Eight out of ten businesses that invest in the Internet of Things reported revenue growth in 2014. On average revenues grew by 16% as a result of their investment in the IoT, finds Tata Consultancy Services in a new research. According to managers the biggest barrier to implementation of the IoT is the prevalent business culture.
Tata Consultancy Services (TCS), one of the globe’s larger IT services firms, recently released a research report into the Internet of Things (IoT). The study, titled ‘Internet of Things: The Complete Reimaginative Force’, brings the effects of the IoT in a wide range of sectors into view and is based on input from nearly 800 managers worldwide.
The study shows that there is a correlation between the investment in IoT technologies and revenue growth – with 80% of businesses that invested in IoT seeing their revenues grow in 2014. On average their revenue grew by 16% in 2014, and nearly one in ten (9%) reported growth of more than 30% as a consequence of their investment in the IoT. The executives also continue to see the IoT as a growth market – 12% expect to invest more than $100 million in the IoT, and 3% of the companies even expect to invest a minimum of $1 billion in the technology. Compared to 2015 the respondents expect the average IoT budget to increase from $83 million to $103 million in 2018 – an increase of 20%.
IoT deployment by region
The research finds that North America and Europe are clearly the forerunners in the area of IoT, compared to the Asia-Pacific and Latin American regions. While there are regional differences, IoT technology is predominantly being deployed in the monitoring of products during transport in the supply chain (45%), and meeting customer needs through their use of mobile apps (47%). Around a quarter (26%) of companies use IoT technology in products by imbuing them with sensors that relay use and performance information back to the company.
In the Asia-Pacific region the technology is relatively often used to monitor industrial sites, such as, for example, shops and offices. 35% of the Asian businesses deploy the technology this way, considerably more than European and US companies, where less than a quarter use the technology.
Natarajan Chandrasekaran, CEO of TCS says: “The age of IoT is well underway. The question is, whether businesses are ready to realise the full potential of this technology. Our latest global trend study finds that leaders in using IoT technologies are using it to completely re-imagine their businesses by changing every aspect of operations, from business models and products to business processes and workplaces.”
Results show that in 2015 North American and European organisations will continue to be large scale investors in the technology to keep their forerunning position. North American businesses are spending 0.45% of their income on IoT programmes, while European businesses are spending 0.4% of their income. In Europe this represents an expected average of $93.9 million per surveyed business, with French respondents averaging $138 million per business – $30+ million more than American business invest in their IoT programmes. In the Asia-Pacific region businesses are investing an average of 0.34% and in Latin America businesses are investing 0.23% of their income in IoT.
Manufacturing industry profits most
Respondents in the manufacturing industry reported the biggest revenue growth out of IoT. On average investment in IoT in this industry delivers revenue growth of 28.5%. Banks and financial service providers are another industry in which IoT investments bear considerable fruit – financial services seeing a revenue impact of 17.5%, followed by Media & Entertainment with an impact of 17.4%. The automotive industry sees the lowest income growth (9.9%) from IoT investment.

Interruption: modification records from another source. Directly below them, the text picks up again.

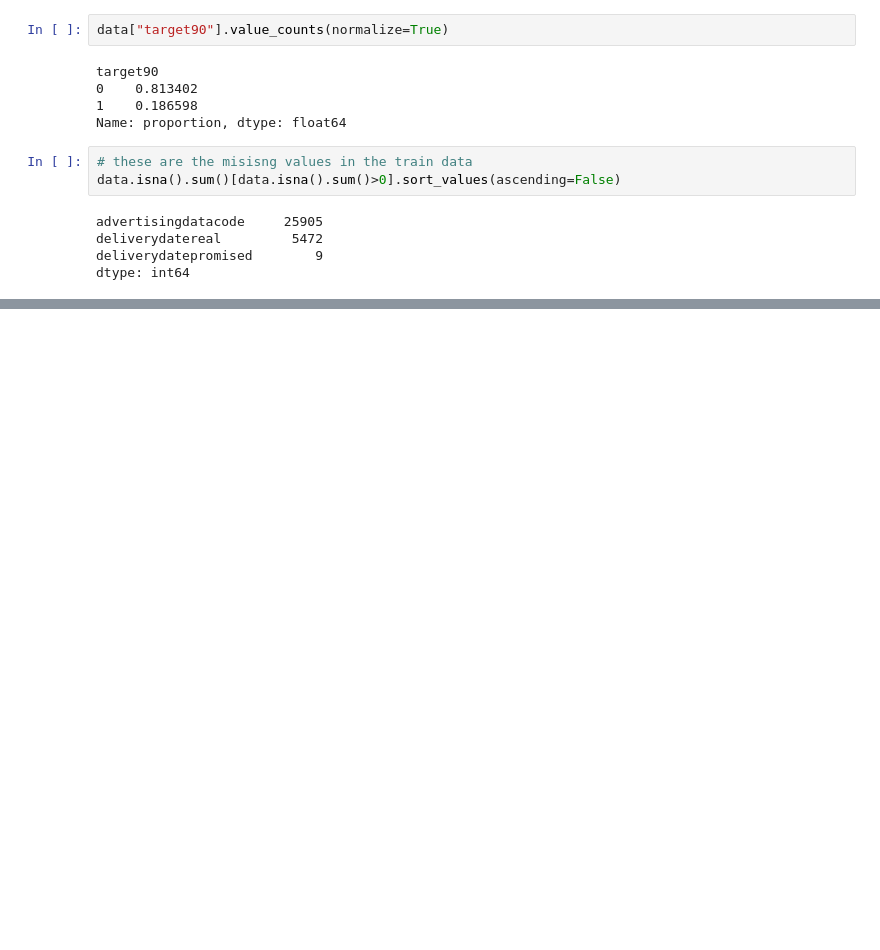
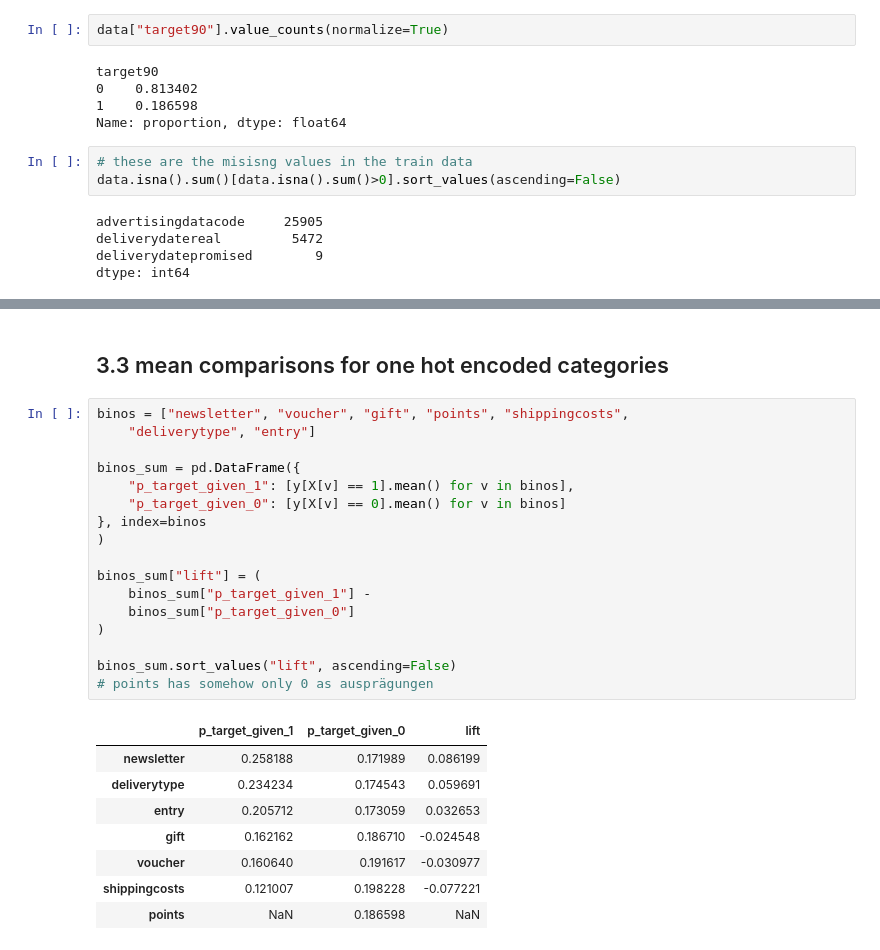
Before and after one commit to ungeralexan/ml_assignment, a Jupyter notebook: notebook_one.ipynb, the cells around one changed output, grey strips where cells are left out. Saved outputs shown, nothing was run; the diff lists cells and outputs as text; blank space fills up the shorter version.

```diff
--- a/notebook_one.ipynb
+++ b/notebook_one.ipynb
@@ -223,0 +381,28 @@ Do we have to onehot encode more variables ?
+# %% [markdown]
+## 3.3 mean comparisons for one hot encoded categories
+# %%
+binos = ["newsletter", "voucher", "gift", "points", "shippingcosts",
+    "deliverytype", "entry"]
+
+binos_sum = pd.DataFrame({
+    "p_target_given_1": [y[X[v] == 1].mean() for v in binos],
+    "p_target_given_0": [y[X[v] == 0].mean() for v in binos]
+}, index=binos
+)
+
+binos_sum["lift"] = (
+    binos_sum["p_target_given_1"] -
+    binos_sum["p_target_given_0"]
+)
+
+binos_sum.sort_values("lift", ascending=False)
+# points has somehow only 0 as ausprägungen
+# %% [output]
+|  | p_target_given_1 | p_target_given_0 | lift |
+| newsletter | 0.258188 | 0.171989 | 0.086199 |
+| deliverytype | 0.234234 | 0.174543 | 0.059691 |
+| entry | 0.205712 | 0.173059 | 0.032653 |
+| gift | 0.162162 | 0.186710 | -0.024548 |
+| voucher | 0.160640 | 0.191617 | -0.030977 |
+| shippingcosts | 0.121007 | 0.198228 | -0.077221 |
+| points | NaN | 0.186598 | NaN |
```
Also changed, not shown: parts of 50 cells of this notebook.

Despite encouraging figures around IoT investments and favourable prospects, the researchers also highlight that there are still significant barriers to be overcome within all sectors before the lofty promises of IoT can be fully realised. The multi-national respondents said that business culture remains one of the biggest stumbling blocks, because employees will be forced to start thinking differently about customers, products and processes. Convincing them of the merits of these new ways of thinking is the second biggest stumbling block, with leadership of the businesses needing to invest considerable time and resources into making IoT introductions a success. Finally, the technology itself is seen as a barrier, because much still needs to be developed and integrated within current businesses systems, while protection and privacy issues also still require considerable attention.
Chandrasekaran adds: “Now is the time for every leader in every industry to reimagine the possibilities for their businesses in a world of smart, connected things.”